Elise Christie also performed well to reach another individual final, this time in the 1000m. The Livingston born skater faced tough competition in the A Final, going up against three members of the home nation, Korea, and finished in fifth place.
In the 1500m semi-final, a fall involving Christie and Jianrou Li of China in the final two laps meant the race was restarted. Christie, who was in a qualifying position, and Li were not allowed to restart and subsequently did not progress to the finals.
Performance Director Stuart Horsepool said: “Elise was ok after her fall in the 1500 and she went on to skate very well through her qualifying rounds to make the final of the 1000 metres. The three Korean’s did skate as a unit which made it incredibly difficult for her and Jorien Ter Mors of the Netherlands to get past, so with that in mind fifth place was a good result.”

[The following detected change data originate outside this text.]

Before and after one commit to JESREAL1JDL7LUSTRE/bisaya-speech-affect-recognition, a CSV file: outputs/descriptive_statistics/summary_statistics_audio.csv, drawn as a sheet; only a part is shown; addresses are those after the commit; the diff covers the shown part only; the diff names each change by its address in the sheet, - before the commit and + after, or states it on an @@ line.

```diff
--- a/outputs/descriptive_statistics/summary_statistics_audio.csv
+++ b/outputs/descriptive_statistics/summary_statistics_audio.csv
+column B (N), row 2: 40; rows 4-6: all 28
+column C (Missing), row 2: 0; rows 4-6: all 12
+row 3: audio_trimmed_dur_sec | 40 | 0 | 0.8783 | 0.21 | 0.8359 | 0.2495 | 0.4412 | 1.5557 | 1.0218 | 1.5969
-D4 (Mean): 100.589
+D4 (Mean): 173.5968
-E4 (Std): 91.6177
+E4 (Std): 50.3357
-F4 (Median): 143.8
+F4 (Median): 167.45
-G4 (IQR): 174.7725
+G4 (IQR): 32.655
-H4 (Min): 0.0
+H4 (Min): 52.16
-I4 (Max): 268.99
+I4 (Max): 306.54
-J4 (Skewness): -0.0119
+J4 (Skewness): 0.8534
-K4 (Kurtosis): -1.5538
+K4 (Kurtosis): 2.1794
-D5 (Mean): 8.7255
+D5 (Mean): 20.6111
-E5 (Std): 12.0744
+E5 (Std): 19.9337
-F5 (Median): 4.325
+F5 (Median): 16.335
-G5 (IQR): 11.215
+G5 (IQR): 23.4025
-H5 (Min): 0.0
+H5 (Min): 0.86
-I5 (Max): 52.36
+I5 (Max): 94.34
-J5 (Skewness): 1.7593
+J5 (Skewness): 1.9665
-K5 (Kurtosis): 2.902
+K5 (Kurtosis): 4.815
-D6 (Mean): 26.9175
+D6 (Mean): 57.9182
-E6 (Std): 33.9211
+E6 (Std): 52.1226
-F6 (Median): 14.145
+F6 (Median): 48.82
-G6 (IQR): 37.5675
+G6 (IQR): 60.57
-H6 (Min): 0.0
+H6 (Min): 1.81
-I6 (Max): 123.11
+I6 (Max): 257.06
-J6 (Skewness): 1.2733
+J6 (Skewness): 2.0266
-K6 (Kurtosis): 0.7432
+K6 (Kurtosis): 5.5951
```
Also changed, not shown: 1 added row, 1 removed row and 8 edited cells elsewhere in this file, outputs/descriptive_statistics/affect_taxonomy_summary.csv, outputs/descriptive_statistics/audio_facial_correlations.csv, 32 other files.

Jack Whelbourne earned the Brit’s their second top eight finish of the week by placing eighth in the 500m yesterday (5 October). The 22-year-old from Nottingham also broke the British record by over a second in the 1000m today to finish ninth overall.
Horsepool added: “Jack has skated to his potential here in Seoul and it’s great to see the second British record of the week go. Last week was tough for him, but he has come back this week and really proved himself, which is a good sign for next month.
“The past two weeks of competition has been a valuable learning experience for all the skaters. Every year, the competition moves on and coming to Asia we weren’t sure how other nations were skating. After competing here, we can identify areas to work on in the run up to the next World Cup and build on our performance here.”
For the full results from World Cup I and II, please visit shorttrack.sportresult.com.